BEGIN Raw data

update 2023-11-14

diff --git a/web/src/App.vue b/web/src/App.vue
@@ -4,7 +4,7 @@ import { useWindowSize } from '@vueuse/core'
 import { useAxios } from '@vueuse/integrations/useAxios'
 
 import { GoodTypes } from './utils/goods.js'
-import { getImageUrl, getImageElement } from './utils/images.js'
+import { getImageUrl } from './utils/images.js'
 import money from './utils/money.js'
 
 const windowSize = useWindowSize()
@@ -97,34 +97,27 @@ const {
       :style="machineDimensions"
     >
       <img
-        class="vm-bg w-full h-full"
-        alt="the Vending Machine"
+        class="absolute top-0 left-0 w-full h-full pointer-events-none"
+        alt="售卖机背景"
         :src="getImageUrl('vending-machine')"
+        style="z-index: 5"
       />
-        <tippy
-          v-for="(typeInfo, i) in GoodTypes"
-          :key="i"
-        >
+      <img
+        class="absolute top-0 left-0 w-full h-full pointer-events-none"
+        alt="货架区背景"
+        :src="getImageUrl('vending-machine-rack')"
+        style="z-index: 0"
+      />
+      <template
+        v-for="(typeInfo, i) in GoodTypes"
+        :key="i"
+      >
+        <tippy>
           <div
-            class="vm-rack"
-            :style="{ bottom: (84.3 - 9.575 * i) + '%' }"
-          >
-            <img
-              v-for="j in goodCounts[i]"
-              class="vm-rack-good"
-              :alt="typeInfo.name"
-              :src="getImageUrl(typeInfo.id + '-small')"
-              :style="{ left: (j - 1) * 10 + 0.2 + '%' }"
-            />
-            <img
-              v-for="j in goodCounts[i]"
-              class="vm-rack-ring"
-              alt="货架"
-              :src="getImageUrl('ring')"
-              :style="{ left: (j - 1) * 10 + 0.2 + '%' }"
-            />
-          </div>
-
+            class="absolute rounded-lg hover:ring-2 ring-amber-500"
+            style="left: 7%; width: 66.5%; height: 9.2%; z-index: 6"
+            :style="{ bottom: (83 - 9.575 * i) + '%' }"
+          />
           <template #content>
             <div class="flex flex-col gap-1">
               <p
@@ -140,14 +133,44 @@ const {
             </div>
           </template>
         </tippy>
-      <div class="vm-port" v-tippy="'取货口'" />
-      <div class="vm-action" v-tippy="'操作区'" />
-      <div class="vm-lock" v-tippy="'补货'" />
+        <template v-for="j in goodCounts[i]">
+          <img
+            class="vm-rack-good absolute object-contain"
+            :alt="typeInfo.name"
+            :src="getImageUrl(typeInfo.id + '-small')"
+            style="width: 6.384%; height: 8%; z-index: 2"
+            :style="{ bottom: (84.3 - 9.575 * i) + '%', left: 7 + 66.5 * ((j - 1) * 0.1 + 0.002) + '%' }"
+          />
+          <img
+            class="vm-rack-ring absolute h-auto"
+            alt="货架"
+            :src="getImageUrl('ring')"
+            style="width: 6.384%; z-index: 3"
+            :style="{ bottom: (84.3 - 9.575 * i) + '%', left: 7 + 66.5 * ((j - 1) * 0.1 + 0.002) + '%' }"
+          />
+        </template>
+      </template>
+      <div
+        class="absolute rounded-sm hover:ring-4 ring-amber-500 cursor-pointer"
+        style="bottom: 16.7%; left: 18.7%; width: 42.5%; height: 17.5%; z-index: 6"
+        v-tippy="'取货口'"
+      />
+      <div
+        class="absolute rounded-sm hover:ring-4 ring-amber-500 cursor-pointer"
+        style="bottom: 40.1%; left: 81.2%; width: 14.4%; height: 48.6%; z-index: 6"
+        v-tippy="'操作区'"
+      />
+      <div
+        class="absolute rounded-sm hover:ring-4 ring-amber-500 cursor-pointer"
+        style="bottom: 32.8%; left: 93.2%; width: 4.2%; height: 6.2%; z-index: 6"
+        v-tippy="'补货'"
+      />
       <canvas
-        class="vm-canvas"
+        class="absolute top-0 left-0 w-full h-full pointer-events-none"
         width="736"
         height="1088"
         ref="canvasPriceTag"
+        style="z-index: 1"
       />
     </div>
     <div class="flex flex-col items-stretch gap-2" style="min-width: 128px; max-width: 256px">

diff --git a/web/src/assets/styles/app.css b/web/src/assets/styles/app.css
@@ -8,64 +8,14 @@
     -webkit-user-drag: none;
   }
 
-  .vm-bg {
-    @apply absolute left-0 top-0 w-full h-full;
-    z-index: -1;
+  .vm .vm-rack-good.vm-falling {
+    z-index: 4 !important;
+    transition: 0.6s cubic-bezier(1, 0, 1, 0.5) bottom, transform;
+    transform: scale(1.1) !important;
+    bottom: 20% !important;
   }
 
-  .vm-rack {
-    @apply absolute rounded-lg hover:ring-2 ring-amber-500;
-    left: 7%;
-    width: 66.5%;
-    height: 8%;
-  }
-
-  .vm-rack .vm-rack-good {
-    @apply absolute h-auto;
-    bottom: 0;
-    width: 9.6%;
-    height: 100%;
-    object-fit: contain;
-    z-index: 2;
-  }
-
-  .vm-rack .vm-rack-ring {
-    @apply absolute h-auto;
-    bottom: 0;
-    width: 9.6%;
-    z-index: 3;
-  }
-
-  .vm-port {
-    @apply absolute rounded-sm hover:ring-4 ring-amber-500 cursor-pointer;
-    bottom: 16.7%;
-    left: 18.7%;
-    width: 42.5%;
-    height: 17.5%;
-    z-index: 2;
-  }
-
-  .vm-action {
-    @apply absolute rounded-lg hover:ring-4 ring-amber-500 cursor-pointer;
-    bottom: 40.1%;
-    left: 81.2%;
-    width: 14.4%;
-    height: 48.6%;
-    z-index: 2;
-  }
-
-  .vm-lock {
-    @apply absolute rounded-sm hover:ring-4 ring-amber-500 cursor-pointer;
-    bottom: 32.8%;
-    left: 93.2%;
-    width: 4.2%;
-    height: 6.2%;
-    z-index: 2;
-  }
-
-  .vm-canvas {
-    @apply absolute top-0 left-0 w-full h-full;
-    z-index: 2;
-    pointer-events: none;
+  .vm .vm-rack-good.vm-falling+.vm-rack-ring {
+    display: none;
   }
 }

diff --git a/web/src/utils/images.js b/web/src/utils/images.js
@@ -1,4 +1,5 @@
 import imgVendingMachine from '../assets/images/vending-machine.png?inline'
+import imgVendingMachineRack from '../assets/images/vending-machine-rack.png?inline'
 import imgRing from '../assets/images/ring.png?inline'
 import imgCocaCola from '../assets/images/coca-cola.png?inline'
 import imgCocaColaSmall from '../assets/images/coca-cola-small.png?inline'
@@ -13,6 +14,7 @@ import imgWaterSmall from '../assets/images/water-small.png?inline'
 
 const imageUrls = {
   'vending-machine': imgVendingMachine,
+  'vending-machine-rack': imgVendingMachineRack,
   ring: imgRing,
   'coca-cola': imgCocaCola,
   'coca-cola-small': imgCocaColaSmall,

END Raw data

Set down all of the entries exactly, please.

## Expected answer
update 2023-11-14

diff --git a/web/src/App.vue b/web/src/App.vue
@@ -4,7 +4,7 @@ import { useWindowSize } from '@vueuse/core'
 import { useAxios } from '@vueuse/integrations/useAxios'
 
 import { GoodTypes } from './utils/goods.js'
-import { getImageUrl, getImageElement } from './utils/images.js'
+import { getImageUrl } from './utils/images.js'
 import money from './utils/money.js'
 
 const windowSize = useWindowSize()
@@ -97,34 +97,27 @@ const {
       :style="machineDimensions"
     >
       <img
-        class="vm-bg w-full h-full"
-        alt="the Vending Machine"
+        class="absolute top-0 left-0 w-full h-full pointer-events-none"
+        alt="售卖机背景"
         :src="getImageUrl('vending-machine')"
+        style="z-index: 5"
       />
-        <tippy
-          v-for="(typeInfo, i) in GoodTypes"
-          :key="i"
-        >
+      <img
+        class="absolute top-0 left-0 w-full h-full pointer-events-none"
+        alt="货架区背景"
+        :src="getImageUrl('vending-machine-rack')"
+        style="z-index: 0"
+      />
+      <template
+        v-for="(typeInfo, i) in GoodTypes"
+        :key="i"
+      >
+        <tippy>
           <div
-            class="vm-rack"
-            :style="{ bottom: (84.3 - 9.575 * i) + '%' }"
-          >
-            <img
-              v-for="j in goodCounts[i]"
-              class="vm-rack-good"
-              :alt="typeInfo.name"
-              :src="getImageUrl(typeInfo.id + '-small')"
-              :style="{ left: (j - 1) * 10 + 0.2 + '%' }"
-            />
-            <img
-              v-for="j in goodCounts[i]"
-              class="vm-rack-ring"
-              alt="货架"
-              :src="getImageUrl('ring')"
-              :style="{ left: (j - 1) * 10 + 0.2 + '%' }"
-            />
-          </div>
-
+            class="absolute rounded-lg hover:ring-2 ring-amber-500"
+            style="left: 7%; width: 66.5%; height: 9.2%; z-index: 6"
+            :style="{ bottom: (83 - 9.575 * i) + '%' }"
+          />
           <template #content>
             <div class="flex flex-col gap-1">
               <p
@@ -140,14 +133,44 @@ const {
             </div>
           </template>
         </tippy>
-      <div class="vm-port" v-tippy="'取货口'" />
-      <div class="vm-action" v-tippy="'操作区'" />
-      <div class="vm-lock" v-tippy="'补货'" />
+        <template v-for="j in goodCounts[i]">
+          <img
+            class="vm-rack-good absolute object-contain"
+            :alt="typeInfo.name"
+            :src="getImageUrl(typeInfo.id + '-small')"
+            style="width: 6.384%; height: 8%; z-index: 2"
+            :style="{ bottom: (84.3 - 9.575 * i) + '%', left: 7 + 66.5 * ((j - 1) * 0.1 + 0.002) + '%' }"
+          />
+          <img
+            class="vm-rack-ring absolute h-auto"
+            alt="货架"
+            :src="getImageUrl('ring')"
+            style="width: 6.384%; z-index: 3"
+            :style="{ bottom: (84.3 - 9.575 * i) + '%', left: 7 + 66.5 * ((j - 1) * 0.1 + 0.002) + '%' }"
+          />
+        </template>
+      </template>
+      <div
+        class="absolute rounded-sm hover:ring-4 ring-amber-500 cursor-pointer"
+        style="bottom: 16.7%; left: 18.7%; width: 42.5%; height: 17.5%; z-index: 6"
+        v-tippy="'取货口'"
+      />
+      <div
+        class="absolute rounded-sm hover:ring-4 ring-amber-500 cursor-pointer"
+        style="bottom: 40.1%; left: 81.2%; width: 14.4%; height: 48.6%; z-index: 6"
+        v-tippy="'操作区'"
+      />
+      <div
+        class="absolute rounded-sm hover:ring-4 ring-amber-500 cursor-pointer"
+        style="bottom: 32.8%; left: 93.2%; width: 4.2%; height: 6.2%; z-index: 6"
+        v-tippy="'补货'"
+      />
       <canvas
-        class="vm-canvas"
+        class="absolute top-0 left-0 w-full h-full pointer-events-none"
         width="736"
         height="1088"
         ref="canvasPriceTag"
+        style="z-index: 1"
       />
     </div>
     <div class="flex flex-col items-stretch gap-2" style="min-width: 128px; max-width: 256px">

diff --git a/web/src/assets/styles/app.css b/web/src/assets/styles/app.css
@@ -8,64 +8,14 @@
     -webkit-user-drag: none;
   }
 
-  .vm-bg {
-    @apply absolute left-0 top-0 w-full h-full;
-    z-index: -1;
+  .vm .vm-rack-good.vm-falling {
+    z-index: 4 !important;
+    transition: 0.6s cubic-bezier(1, 0, 1, 0.5) bottom, transform;
+    transform: scale(1.1) !important;
+    bottom: 20% !important;
   }
 
-  .vm-rack {
-    @apply absolute rounded-lg hover:ring-2 ring-amber-500;
-    left: 7%;
-    width: 66.5%;
-    height: 8%;
-  }
-
-  .vm-rack .vm-rack-good {
-    @apply absolute h-auto;
-    bottom: 0;
-    width: 9.6%;
-    height: 100%;
-    object-fit: contain;
-    z-index: 2;
-  }
-
-  .vm-rack .vm-rack-ring {
-    @apply absolute h-auto;
-    bottom: 0;
-    width: 9.6%;
-    z-index: 3;
-  }
-
-  .vm-port {
-    @apply absolute rounded-sm hover:ring-4 ring-amber-500 cursor-pointer;
-    bottom: 16.7%;
-    left: 18.7%;
-    width: 42.5%;
-    height: 17.5%;
-    z-index: 2;
-  }
-
-  .vm-action {
-    @apply absolute rounded-lg hover:ring-4 ring-amber-500 cursor-pointer;
-    bottom: 40.1%;
-    left: 81.2%;
-    width: 14.4%;
-    height: 48.6%;
-    z-index: 2;
-  }
-
-  .vm-lock {
-    @apply absolute rounded-sm hover:ring-4 ring-amber-500 cursor-pointer;
-    bottom: 32.8%;
-    left: 93.2%;
-    width: 4.2%;
-    height: 6.2%;
-    z-index: 2;
-  }
-
-  .vm-canvas {
-    @apply absolute top-0 left-0 w-full h-full;
-    z-index: 2;
-    pointer-events: none;
+  .vm .vm-rack-good.vm-falling+.vm-rack-ring {
+    display: none;
   }
 }

diff --git a/web/src/utils/images.js b/web/src/utils/images.js
@@ -1,4 +1,5 @@
 import imgVendingMachine from '../assets/images/vending-machine.png?inline'
+import imgVendingMachineRack from '../assets/images/vending-machine-rack.png?inline'
 import imgRing from '../assets/images/ring.png?inline'
 import imgCocaCola from '../assets/images/coca-cola.png?inline'
 import imgCocaColaSmall from '../assets/images/coca-cola-small.png?inline'
@@ -13,6 +14,7 @@ import imgWaterSmall from '../assets/images/water-small.png?inline'
 
 const imageUrls = {
   'vending-machine': imgVendingMachine,
+  'vending-machine-rack': imgVendingMachineRack,
   ring: imgRing,
   'coca-cola': imgCocaCola,
   'coca-cola-small': imgCocaColaSmall,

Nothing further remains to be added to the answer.